Task inputs section start

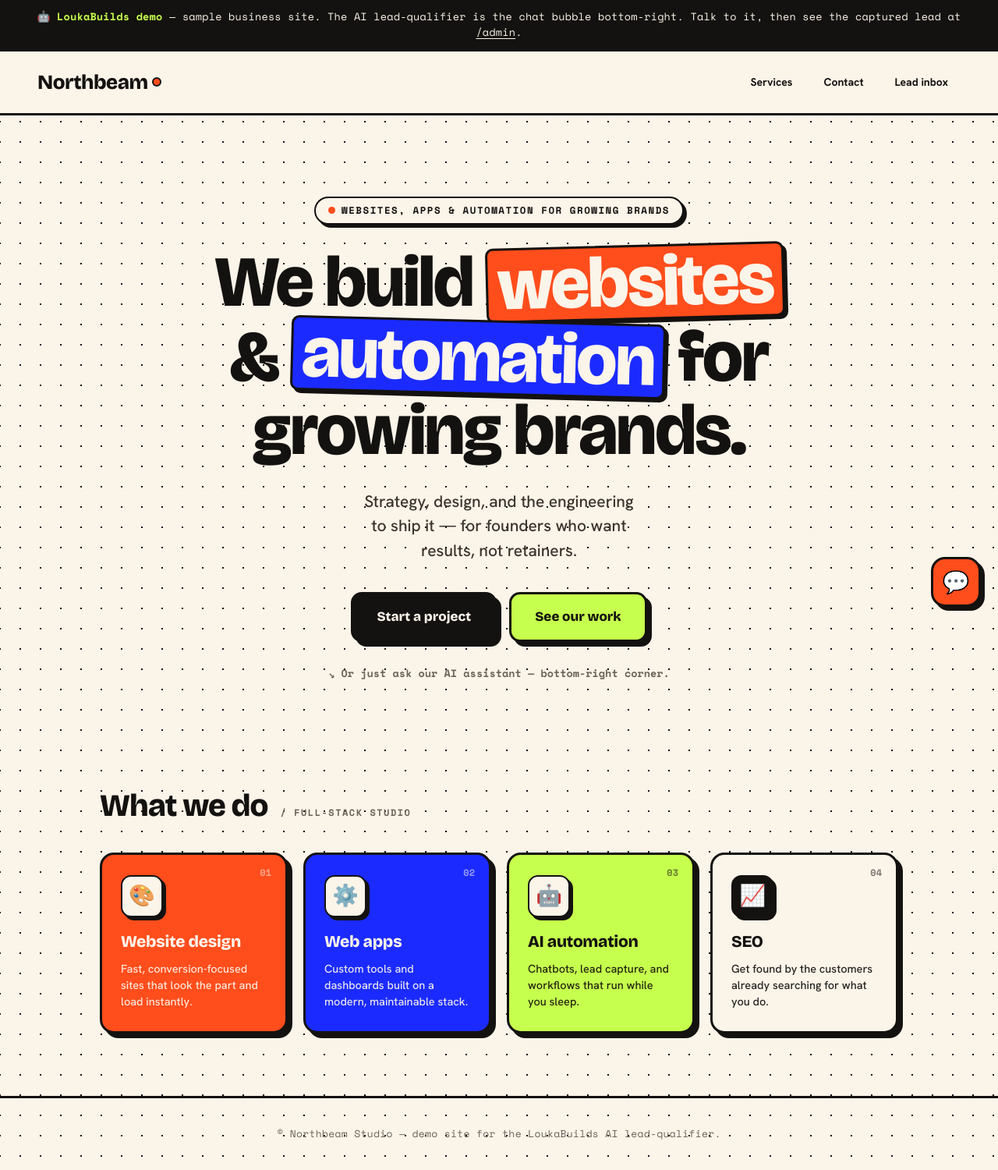
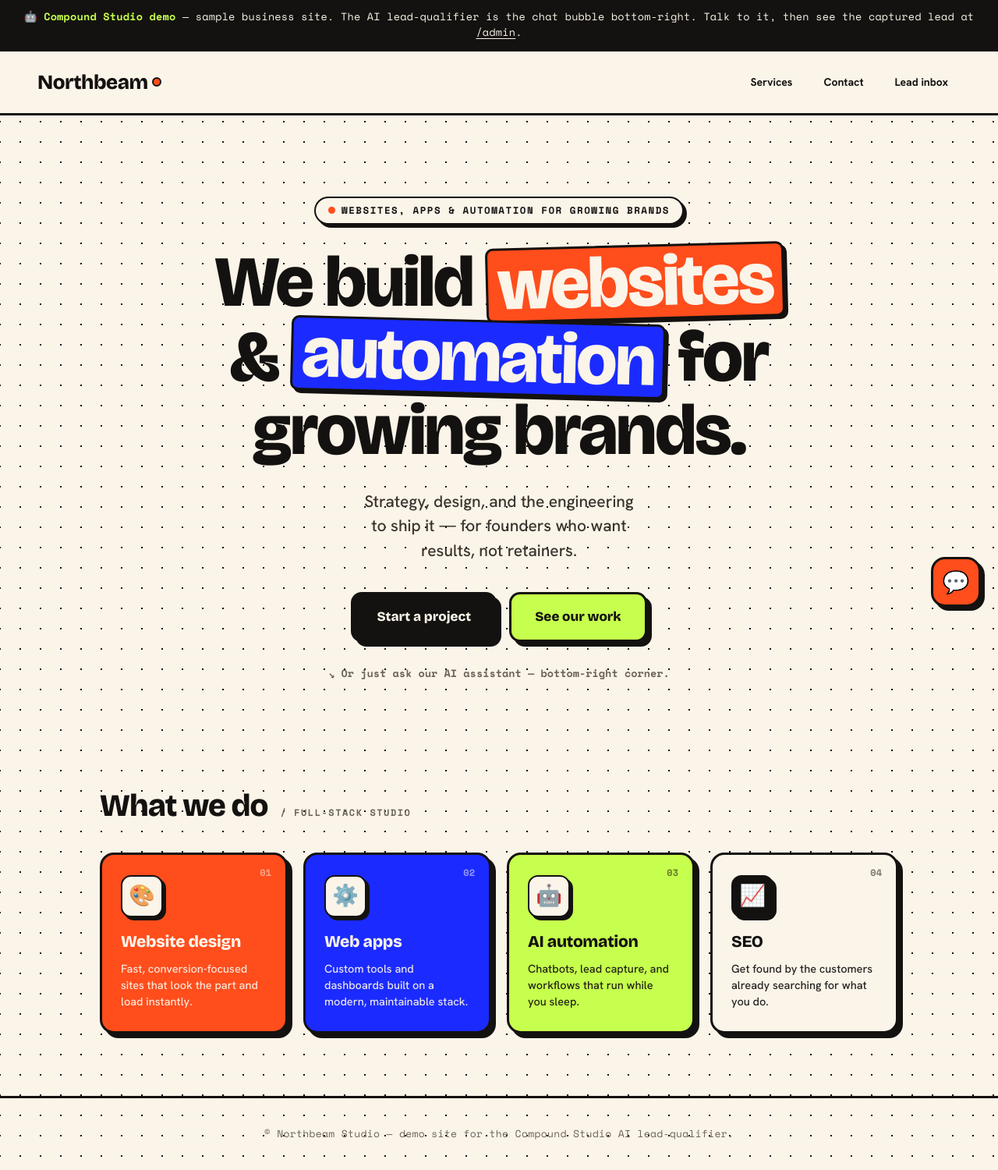
Before and after one commit to Louka212/lead-qualifier-demo, a Flask app: page / in a window 1280 px wide. Shown: the whole page at 78% size. Run offline with Flask 3, Linux system fonts and the light colour scheme.

Commit message:
Rebrand to Compound Studio (footer, badge, UA, links -> compoundstudio.io)
Co-Authored-By: Claude Fable 5 <noreply@anthropic.com>

```diff
--- a/static/widget.js
+++ b/static/widget.js
@@ -1,4 +1,4 @@
-/* LoukaBuilds AI Lead-Qualifier — embeddable chat widget.
+/* Compound Studio AI Lead-Qualifier — embeddable chat widget.
  * Drop onto any site with ONE line:
  *   <script src="https://lead-qualifier-zxl9.onrender.com/widget.js"
  *           data-name="Northbeam Studio" data-accent="#1f4ed8"></script>
@@ -75,7 +75,7 @@
     '<div class="lqb-hd"><div>' + esc(NAME) + '<small>Typically replies instantly</small></div>' +
     '<button class="lqb-x" aria-label="Close">×</button></div>' +
     '<div class="lqb-body"></div>' +
-    '<div class="lqb-credit">⚡ AI assistant by <a href="https://loukabuilds.com" target="_blank" rel="noopener">LoukaBuilds</a></div>' +
+    '<div class="lqb-credit">⚡ AI assistant by <a href="https://compoundstudio.io" target="_blank" rel="noopener">Compound Studio</a></div>' +
     '<form class="lqb-foot"><input class="lqb-in" placeholder="Type your message…" autocomplete="off" maxlength="1000"/>' +
     '<button class="lqb-send" type="submit">Send</button></form>';
   document.body.appendChild(btn);
--- a/templates/index.html
+++ b/templates/index.html
@@ -128,7 +128,7 @@
 </head>
 <body>
   <div class="demo-banner">
-    🤖 <b>LoukaBuilds demo</b> — sample business site. The AI lead-qualifier is the chat bubble
+    🤖 <b>Compound Studio demo</b> — sample business site. The AI lead-qualifier is the chat bubble
     bottom-right. Talk to it, then see the captured lead at <a href="/admin">/admin</a>.
   </div>
 
@@ -165,7 +165,7 @@
     </div>
   </section>
 
-  <footer id="contact">© {{ business.name }} — demo site for the LoukaBuilds AI lead-qualifier.</footer>
+  <footer id="contact">© {{ business.name }} — demo site for the Compound Studio AI lead-qualifier.</footer>
 
   <!-- ⬇ THE ENTIRE INTEGRATION: one line. This is what a client pastes on their site. -->
   <script src="/widget.js" data-name="{{ business.name }}" data-accent="#FF4D1C"></script>
```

Task inputs section end

In the copy, leave out the pictures and restate the records exactly.

Before and after one commit to Louka212/lead-qualifier-demo, a Flask app: page / in a window 1280 px wide. Shown: the whole page at 78% size. Run offline with Flask 3, Linux system fonts and the light colour scheme.

Commit message:
Rebrand to Compound Studio (footer, badge, UA, links -> compoundstudio.io)
Co-Authored-By: Claude Fable 5 <noreply@anthropic.com>

```diff
--- a/static/widget.js
+++ b/static/widget.js
@@ -1,4 +1,4 @@
-/* LoukaBuilds AI Lead-Qualifier — embeddable chat widget.
+/* Compound Studio AI Lead-Qualifier — embeddable chat widget.
  * Drop onto any site with ONE line:
  *   <script src="https://lead-qualifier-zxl9.onrender.com/widget.js"
  *           data-name="Northbeam Studio" data-accent="#1f4ed8"></script>
@@ -75,7 +75,7 @@
     '<div class="lqb-hd"><div>' + esc(NAME) + '<small>Typically replies instantly</small></div>' +
     '<button class="lqb-x" aria-label="Close">×</button></div>' +
     '<div class="lqb-body"></div>' +
-    '<div class="lqb-credit">⚡ AI assistant by <a href="https://loukabuilds.com" target="_blank" rel="noopener">LoukaBuilds</a></div>' +
+    '<div class="lqb-credit">⚡ AI assistant by <a href="https://compoundstudio.io" target="_blank" rel="noopener">Compound Studio</a></div>' +
     '<form class="lqb-foot"><input class="lqb-in" placeholder="Type your message…" autocomplete="off" maxlength="1000"/>' +
     '<button class="lqb-send" type="submit">Send</button></form>';
   document.body.appendChild(btn);
--- a/templates/index.html
+++ b/templates/index.html
@@ -128,7 +128,7 @@
 </head>
 <body>
   <div class="demo-banner">
-    🤖 <b>LoukaBuilds demo</b> — sample business site. The AI lead-qualifier is the chat bubble
+    🤖 <b>Compound Studio demo</b> — sample business site. The AI lead-qualifier is the chat bubble
     bottom-right. Talk to it, then see the captured lead at <a href="/admin">/admin</a>.
   </div>
 
@@ -165,7 +165,7 @@
     </div>
   </section>
 
-  <footer id="contact">© {{ business.name }} — demo site for the LoukaBuilds AI lead-qualifier.</footer>
+  <footer id="contact">© {{ business.name }} — demo site for the Compound Studio AI lead-qualifier.</footer>
 
   <!-- ⬇ THE ENTIRE INTEGRATION: one line. This is what a client pastes on their site. -->
   <script src="/widget.js" data-name="{{ business.name }}" data-accent="#FF4D1C"></script>
```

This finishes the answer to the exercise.